What are you afraid of? In my case, it was everything. On the morning of the day of my first-ever talk at a conference, I was terrified. And this fear didn’t start on that day: I had been afraid for months.
I was afraid to respond to the CFP. I was terrified when my talk got selected. My fears were initially diffuse, unnamed and unexamined, but rapidly became specific, precise and explicit. My topic seemed boring, my slides incomprehensible, my explanations confusing, and my examples pointless. The talk ruled me for three months, during which time fear lead to excessive research, fiendish preparation and endless practice.
On the day of reckoning, I found myself sitting in the audience, watching the clock tick glacially forward, discovering an entirely new set of fears. I was afraid I would fall flat on my face as I ascended the steps to the stage, that I would be too dry-mouthed to talk and then would spill or choke on any water I attempted to drink. That my voice would quaver, that I would freeze in place, that in any of a million unexpected ways, it would all go very, very badly.
Fear of public speaking is nearly universal. Some folks are better at hiding fear, and others are quicker to get over it, but nearly everyone starts out scared. Most speakers don’t get on stage because they are without fear—they get up there in spite of it.
I see this on a regular basis when I help others prepare for upcoming speaking engagements.

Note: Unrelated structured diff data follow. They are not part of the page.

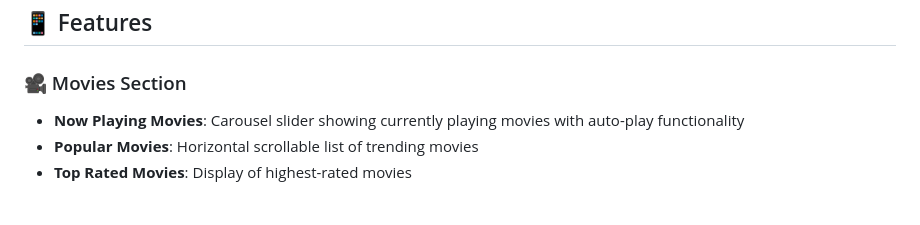
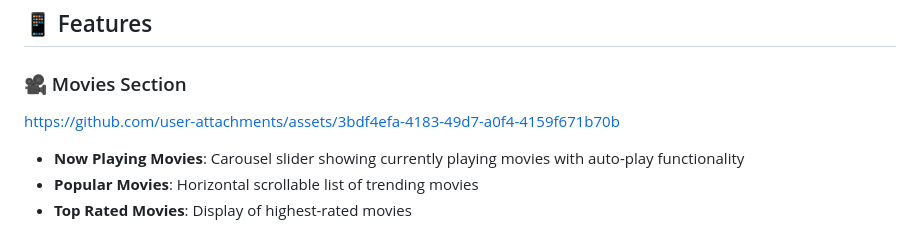
Before and after one commit to ahmed-waheed1/filmah, a Markdown page: README.md, the part around the change. Drawn GitHub-style; blank space fills up the shorter version.

```diff
--- a/README.md
+++ b/README.md
@@ -5,6 +5,10 @@ A modern Flutter application for discovering and exploring movies and TV shows.
 ## 📱 Features
 
 ### 🎥 Movies Section
+
+
+https://github.com/user-attachments/assets/3bdf4efa-4183-49d7-a0f4-4159f671b70b
+
 
 - **Now Playing Movies**: Carousel slider showing currently playing movies with auto-play functionality
 - **Popular Movies**: Horizontal scrollable list of trending movies
```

But this fear is normal, and it’s something you can overcome. A few tips:
You can choose emotions other than fear
When you encounter or anticipate a stressful situation, some of what you’re feeling is undeniably physical. Most people will feel the effects of adrenaline, such as shakiness, rapid breathing, and narrowed vision.
But you have a choice as to how you interpret that physiological response. Psychology tells us that our brains examine our bodies and decide how to feel. So instead of turning your stress response into a crippling fear, you can turn it into a readiness to do your best. It helps to be conscious of your own thought process, and to embrace the slightly scary feeling. But it’s something athletes and performers do all the time, and something you can do too.

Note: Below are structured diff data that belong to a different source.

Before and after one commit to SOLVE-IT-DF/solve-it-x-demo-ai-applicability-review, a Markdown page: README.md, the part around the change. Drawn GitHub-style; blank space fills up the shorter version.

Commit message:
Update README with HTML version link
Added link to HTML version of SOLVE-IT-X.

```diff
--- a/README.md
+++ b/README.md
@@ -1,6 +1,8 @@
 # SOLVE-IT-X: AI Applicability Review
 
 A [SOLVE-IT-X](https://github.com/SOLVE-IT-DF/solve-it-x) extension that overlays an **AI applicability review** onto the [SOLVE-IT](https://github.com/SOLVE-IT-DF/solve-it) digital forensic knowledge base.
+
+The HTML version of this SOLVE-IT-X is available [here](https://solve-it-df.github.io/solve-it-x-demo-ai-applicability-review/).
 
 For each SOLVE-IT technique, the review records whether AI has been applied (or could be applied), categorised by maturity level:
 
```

Remember that the audience is on your side
This was the most unexpected discovery from my first talk. Before I got on stage, I was scared that the audience would be hostile, but in fact they were incredibly supportive.
In retrospect, it makes sense. At the right tech conference, audiences are people who are there for the same reason you’re there: You’re all passionate about your work. So if you prepare a talk where you explore and advance that passion, people will respect it.
Conquering fear is good for you
Overcoming scary obstacles, in my experience, is cumulative. Once you’ve done it once, the next scary thing isn’t so scary any more.
So that’s as good a reason as any to try to give a conference talk. Even if you don’t know if you want to become a regular on the conference circuit, the experience of doing something that scares you is reason enough to give it a shot.
It doesn't matter where it ends: The point is to take that next step. The knowledge that you can conquer your fears makes anything possible.
Are you ready for this?
Feel like digging further into the subject? For an overview of the research about performing your best under pressure, I recommend [Choke: What the Secrets of the Brain Reveal About Getting It Right When You Have To] (http://www.amazon.com/Choke-Secrets-Brain-Reveal-Getting/dp/1416596186). For the insiders view from a professional, see [Confessions of a Public Speaker] (http://www.amazon.com/Confessions-Public-Speaker-English/dp/1449301959).
And if you’re ready to take on this next challenge, if you think now would be the perfect time to prove to yourself that you can conquer this fear, [the GORUCO CFP is still open] (http://goruco.wufoo.com/forms/goruco-2013-call-for-proposals/). They’d love to hear from you.